The teleconference drone was only an ambiguous success. Unlike my usual role relegated to a voice over the comm system, I had a physical presence on which people could focus. However, the drone was different enough from a human presence that many found it awkward to interact with, and it was difficult to stay included in groups that tended to coalesce and then disband organically.
Still, when I was genuinely included in a conversation, it was singularly fun. High-Cap, for instance (‘Sarah,’ she had said) was an amateur thespian with an absurd sense of humor. While Whisper (‘Lakki’) seemed content to hide in a corner making phone calls, her older friend had immediately put away two glasses of wine and began some very inappropriate, very funny comments about the current Kennedy administration.
This was the mood I was in when I realized that Whisper really had tuned out the party altogether, making call after call on her mobile phone and looking increasingly worried. When an opening presented itself, I approached her.
“Is something the matter, Lakki?” I asked, the synth smoothly handling the name since I had taken the time to program it in.
When she looked up, I noticed she was pale, her eyes starting to puff up as though preparing to shed tears. “Delphic, hi! I… ah… I mean….” she stuttered, finding difficulty stringing together her thoughts coherently.
“Yes?” I prompted, giving her time to collect herself.
She finally calmed down enough to respond. “It’s Zee. He texted me earlier, saying he was too angry for the party tonight and to go without him.” She scowled at the memory. “And I’ve been trying to get hold of him since we got here, you know, just to say hi to everyone?
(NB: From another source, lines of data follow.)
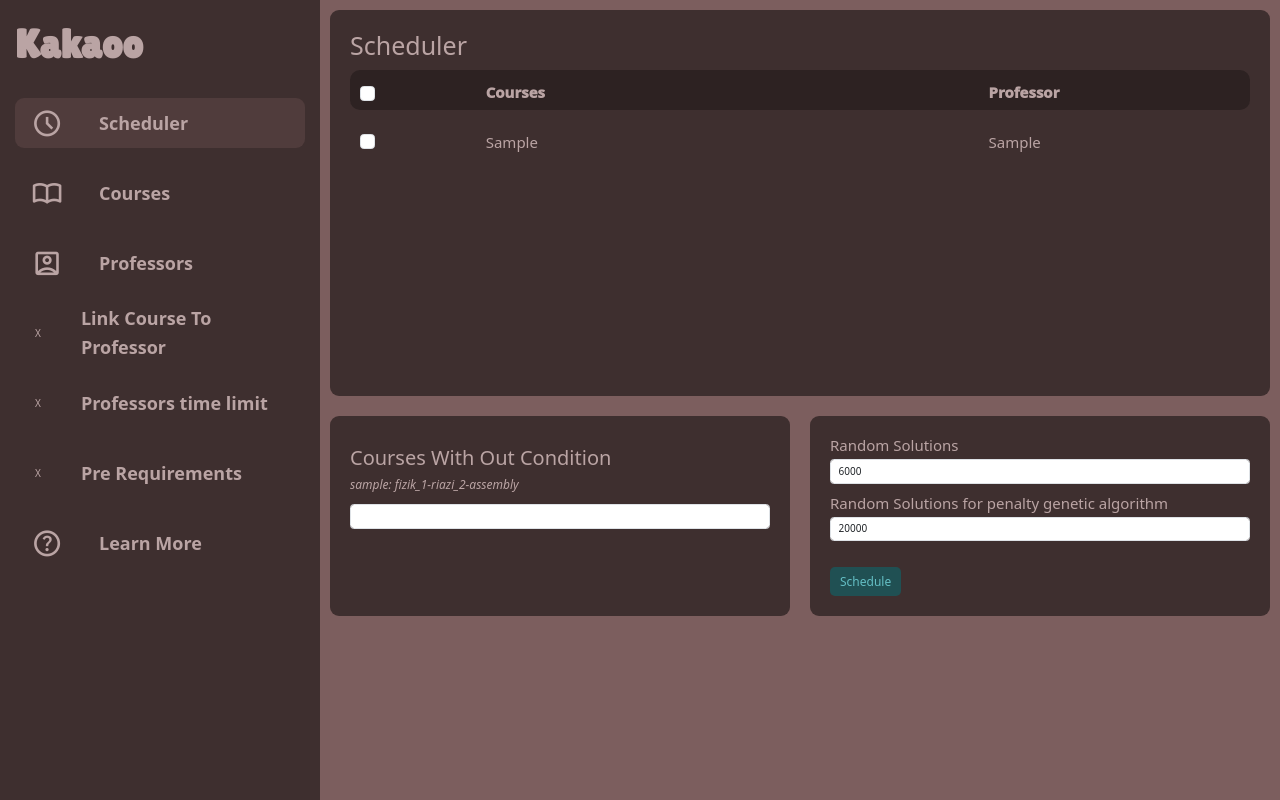
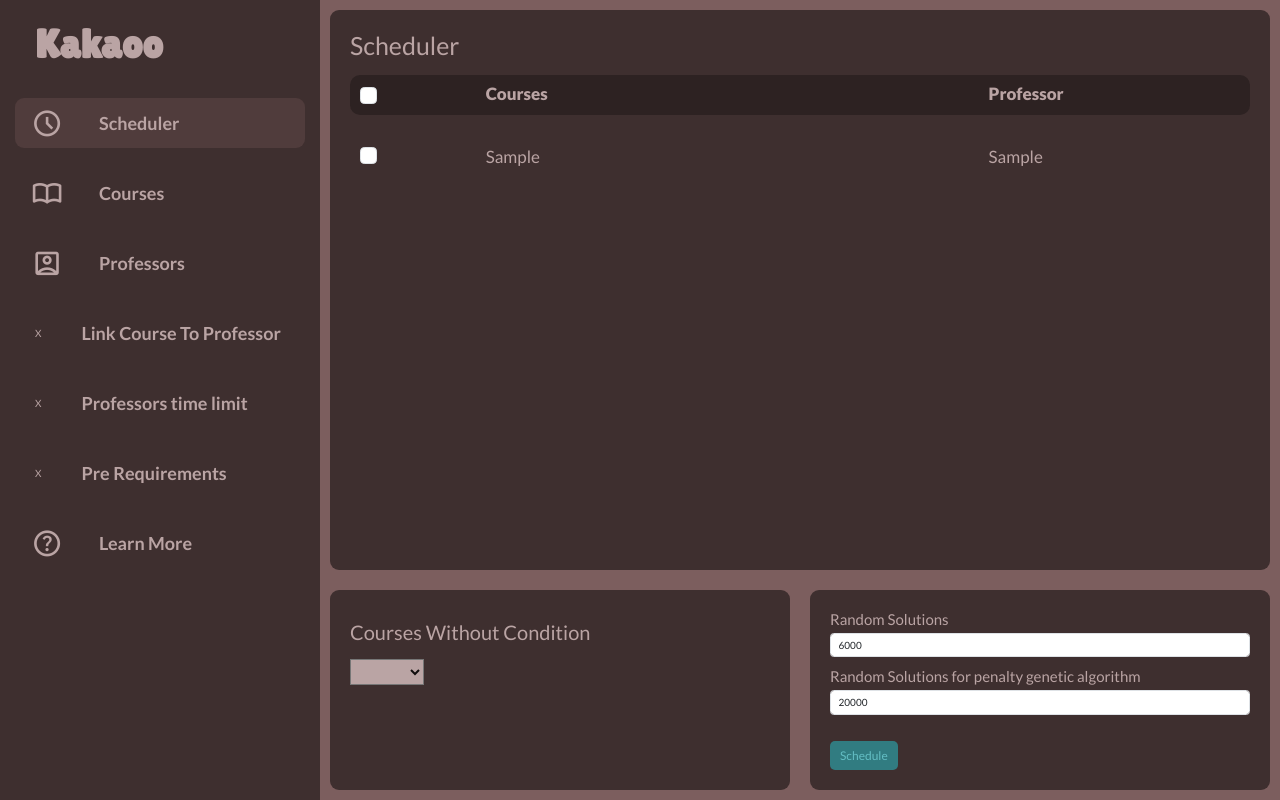
Before and after one commit to mehdee81/kakaoo, a Django app: page / in a window 1280 px wide. Run offline with Django 4.2, Linux system fonts and the light colour scheme; tables that the repository leaves empty hold one stand-in row (values such as "Sample post"); some libraries are stand-ins or nearby versions.

Commit message:
Complete Index Page

```diff
--- a/app/static/scheduler/css/style.css
+++ b/app/static/scheduler/css/style.css
@@ -18,6 +18,7 @@ body {
     overflow-x: hidden;
     background-color: var(--color-brown-0);
     color: var(--color-grey-0);
+    font-family: "Lato";
 }
 
 :root {
@@ -173,12 +174,34 @@ ul li :hover {
     color: rgb(255, 0, 0);
 }
 
+.main {
+    display: flex;
+    flex-direction: column;
+}
+
+::-webkit-scrollbar {
+    width: 1.5rem;
+}
+
+::-webkit-scrollbar-track {
+    background: var(--color-brown-0);
+}
+
+::-webkit-scrollbar-thumb {
+    background: var(--color-brown-100);
+}
+
+::-webkit-scrollbar-thumb:hover {
+    background: var(--color-grey-100);
+}
+
 #acceptable_penalty_div {
     display: none;
 }
 
 .layout {
     display: grid;
+    height: 100dvh;
     grid-template-columns: 2fr 6fr;
     height: -webkit-fill-available;
 }
@@ -192,6 +215,8 @@ ul li :hover {
     font-weight: bolder;
     font-size: 4rem;
     font-family: "Lilita One";
+    padding-left: 2rem;
+    transition: all 0.5s;
 }
 
 .menu {
@@ -206,6 +231,11 @@ ul li :hover {
     height: 5rem;
     padding: 0 2rem;
     text-decoration: none;
+    transition: all 0.2s;
+}
+
+.menu-item:hover {
+    transform: translateX(0.5rem);
 }
 
 .menu-item--active {
@@ -238,33 +268,45 @@ ul li :hover {
 }
 
 .table-main {
-    font-size: 1.5rem;
-    margin-top: 1rem;
+    font-size: 1.7rem;
 }
 
 .table-main-header {
     display: grid;
     grid-template-columns: 1fr 4fr 2fr;
+    align-items: center;
     font-weight: 1000;
+    font-size: 1.7rem;
     background-color: var(--color-grey-100);
     border-radius: 10px;
-    align-items: center;
     height: 4rem;
     margin-bottom: 1rem;
-    padding: 1rem;
-    width: 100%;
+    padding: 0.5rem 1rem;
+    margin-top: 1rem;
 }
 
 .table-main-body {
-    font-weight: 300;
+    font-weight: 400;
     padding: 1rem;
-    height: 20vw;
-    overflow-y: auto;
+    height: 40dvh;
+    /* overflow-y: auto; */
 }
 
 .table-main-body--item {
     display: grid;
     grid-template-columns: 1fr 4fr 2fr;
+    padding: 0.8rem 0;
+}
+
+.main-up {
+    background-color: var(--color-brown-200);
+    margin: 1rem;
+    padding: 2rem;
+    border-radius: 9px;
+    display: flex;
+    flex-direction: column;
+    flex: 1;
+    justify-content: stretch;
 }
 
 .main-down {
@@ -278,11 +320,54 @@ ul li :hover {
 }
 
 .primary-button {
-    background-color: var(--color-green-200);
+    background-color: var(--color-green-100);
     color: var(--color-green-0);
+    transition: all 0.1s;
     padding: 0.5rem 1rem;
     border-radius: 5px;
     font-weight: 500;
     font-size: 1.2rem;
     border: none;
 }
+
+.primary-button:hover {
+    background-color: var(--color-green-200);
+}
+
+#all_courses_form {
+    display: flex;
+    flex-direction: column;
+    flex: 1;
+    overflow-y: scroll;
+}
+
+select {
+    background-color: var(--color-grey-0);
+    color: var(--color-grey-200);
+    padding: 0.5rem 1rem;
+    margin-top: 1rem;
+}
+
+.courses-without-cond {
+    display: flex;
+    flex-direction: row;
+    gap: 1rem;
+    margin-top: 1rem;
+    flex-wrap: wrap;
+}
+
+.courses-without-cond--item {
+    background-color: var(--color-red-0);
+    color: var(--color-grey-100);
+    font-size: 1.2rem;
+    font-weight: 700;
+    padding: 0.5rem 1rem;
+    cursor: pointer;
+    transition: all 0.1s;
+    border-radius: 5px;
+}
+
+.courses-without-cond--item:hover {
+    background-color: var(--color-red-200);
+    color: var(--color-red-0);
+}
--- a/app/static/scheduler/js/js.js
+++ b/app/static/scheduler/js/js.js
@@ -46,6 +46,8 @@ $(document).on("click", "#remove_limited_professor", function () {
     $(this).closest("tr").remove();
 });
 // -----------------------------------------------------
+var coursesWithoutCondition = [];
+
 $("#get-data-btn").click(function () {
     // Create a list to store selected courses
     let selected_courses = [];
@@ -60,7 +62,8 @@ $("#get-data-btn").click(function () {
     let chromosomes = $("#chromosomes").val();
 
     // Get courses with out conditions
-    let courses_with_out_conditions = $("#courses_with_out_conditions").val();
+    var courses_with_out_conditions = coursesWithoutCondition.join("-");
+    // let courses_with_out_conditions = $("#courses_with_out_conditions").val();
 
     // Get penalty chromosomes number
     let penalty_chromosomes = $("#penalty_chromosomes").val();
@@ -168,3 +171,51 @@ $(document).ready(function () {
     });
 });
 // ----------------------------------------------------------
+var a = document.getElementById("courses-without-conditions");
+var cwd = document.getElementsByClassName("courses-without-cond")[0];
+
+a.addEventListener("change", function () {
+    var value = this.value;
+    var lastOfValue = value.split("_").slice(-1)[0];
+    if (value === "") return;
+    if (
+        lastOfValue[0] === "g" &&
+        (lastOfValue[1] === "1" ||
+            lastOfValue[1] === "2" ||
+            lastOfValue[1] === "3" ||
+            lastOfValue[1] === "4" ||
+            lastOfValue[1] === "5")
+    ) {
+        value = value.slice(0, -3);
+    }
+    if (coursesWithoutCondition.indexOf(value) === -1) {
+        coursesWithoutCondition.push(value);
+    }
+    cwd.textContent = "";
+    coursesWithoutCondition.map((course) => {
+        var child = document.createElement("div");
+        child.className = "courses-without-cond--item";
+        child.textContent = course;
+        child.addEventListener("click", () => {
+            var index = coursesWithoutCondition.indexOf(course);
+            coursesWithoutCondition.splice(index, 1);
+            rebuild();
+        });
+        cwd.appendChild(child);
+    });
+});
+
+function rebuild() {
+    cwd.textContent = "";
+    coursesWithoutCondition.map((course) => {
+        var child = document.createElement("div");
+        child.className = "courses-without-cond--item";
+        child.textContent = course;
+        child.addEventListener("click", () => {
+            var index = coursesWithoutCondition.indexOf(course);
+            coursesWithoutCondition.splice(index, 1);
+            rebuild();
+        });
+        cwd.appendChild(child);
+    });
+}
--- a/app/templates/base.html
+++ b/app/templates/base.html
@@ -9,6 +9,12 @@
         <link
             rel="stylesheet"
             href="https://fonts.googleapis.com/css2?family=Material+Symbols+Outlined:opsz,wght,FILL,GRAD@20..48,100..700,0..1,-50..200"
+        />
+        <link rel="preconnect" href="https://fonts.googleapis.com" />
+        <link rel="preconnect" href="https://fonts.gstatic.com" crossorigin />
+        <link
+            href="https://fonts.googleapis.com/css2?family=Lato:ital,wght@0,100;0,300;0,400;0,700;0,900;1,100;1,300;1,400;1,700;1,900&display=swap"
+            rel="stylesheet"
         />
         <link rel="preconnect" href="https://fonts.googleapis.com" />
         <link rel="preconnect" href="https://fonts.gstatic.com" crossorigin />
--- a/app/templates/scheduler/index.html
+++ b/app/templates/scheduler/index.html
@@ -1,21 +1,17 @@
 {% extends "base.html" %} {% block page_title %} Scheduler {% endblock %}
 {%block page_body %} {% if courses %}
-<div class="main-up mycontainer">
+<div class="main-up">
     <h1>Scheduler</h1>
+    <div class="table-main-header">
+        <p>
+            <input class="form-check-input" type="checkbox" id="checkAll" />
+        </p>
+        <p>Courses</p>
+        <p>Professor</p>
+    </div>
     <form action="#" id="all_courses_form">
         {% csrf_token %}
         <div class="table-main">
-            <div class="table-main-header">
-                <p>
-                    <input
-                        class="form-check-input"
-                        type="checkbox"
-                        id="checkAll"
-                    />
-                </p>
-                <p>Courses</p>
-                <p>Professor</p>
-            </div>
             <div class="table-main-body">
                 {% for course in courses %}
                 <div class="table-main-body--item">
@@ -46,16 +42,21 @@
 <div class="main-down">
     <div class="mycontainer container-cond">
         <div class="mt-3 mb-3">
-            <h2 for="courses_with_out_conditions">
-                Courses With Out Condition
-            </h2>
-            <p class="hint-text">sample: fizik_1-riazi_2-assembly</p>
-            <input
+            <h2 for="courses_with_out_conditions">Courses Without Condition</h2>
+            <!-- <p class="hint-text">sample: fizik_1-riazi_2-assembly</p> -->
+            <!-- <input
                 type="text"
                 name="courses_with_out_conditions"
                 id="courses_with_out_conditions"
                 class="form-control"
-            />
+            /> -->
+            <select id="courses-without-conditions">
+                <option></option>
+                {% for course in courses %}
+                <option value="{{course.course}}">{{course.course}}</option>
+                {% endfor %}
+            </select>
+            <div class="courses-without-cond"></div>
         </div>
     </div>
     <div class="mycontainer">
@@ -109,10 +110,4 @@
         </b>
     </div>
 </div>
-{% endif %}
-
-<br />
-<br />
-<br />
-<br />
-{% endblock %}
+{% endif %} {% endblock %}
```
But he isn’t picking up. And… it’s worrying me.” That was an understatement; she was barely holding back from crying.
“Would you like me to trace his phone signal and confirm that he is safe?” I offered.
Lakki rubbed her hands over both eyes before saying, “Could you, please? I can give you his number.”
“That won’t be necessary, Lakki. Just be patient. I will find him.”
I switched out my avatar for one with a little display overlaying the image that said, ‘Delphic Live Conversation Module Offline. Please Stand By.’ This done, I closed my eyes and dove into my view.
It took very little time to follow Refraxx out of the conference room with Whisper, or to the locker rooms where they separated to change into civilian clothing. They reunited, now Zee and Lakki, and used one of several hidden rear exits from HQ. I followed them as quickly as I could as they took the subway to an apartment building in Soho.
Zee saw his girl into her building, but then immediately turned around and reversed course. I watched him ride the subway back to HQ, take a different secret entrance into the building, and then suit up again; less than an hour total passed that he was in civilian garb.
Refraxx then headed to the HQ garage where he unlocked a motorcycle done in his same multi-tone blue color scheme. It was a heavy bike, the kind that could hold its own at highway speeds for long stretches. He turned it on, warmed it up, and programmed an address that he queried from the NYST system.
I felt a punch to the gut when I saw the address. More than an hour ago, without a single message to anyone or request for aid, Refraxx had headed entirely on his own to the Kowalczyks’ hideout.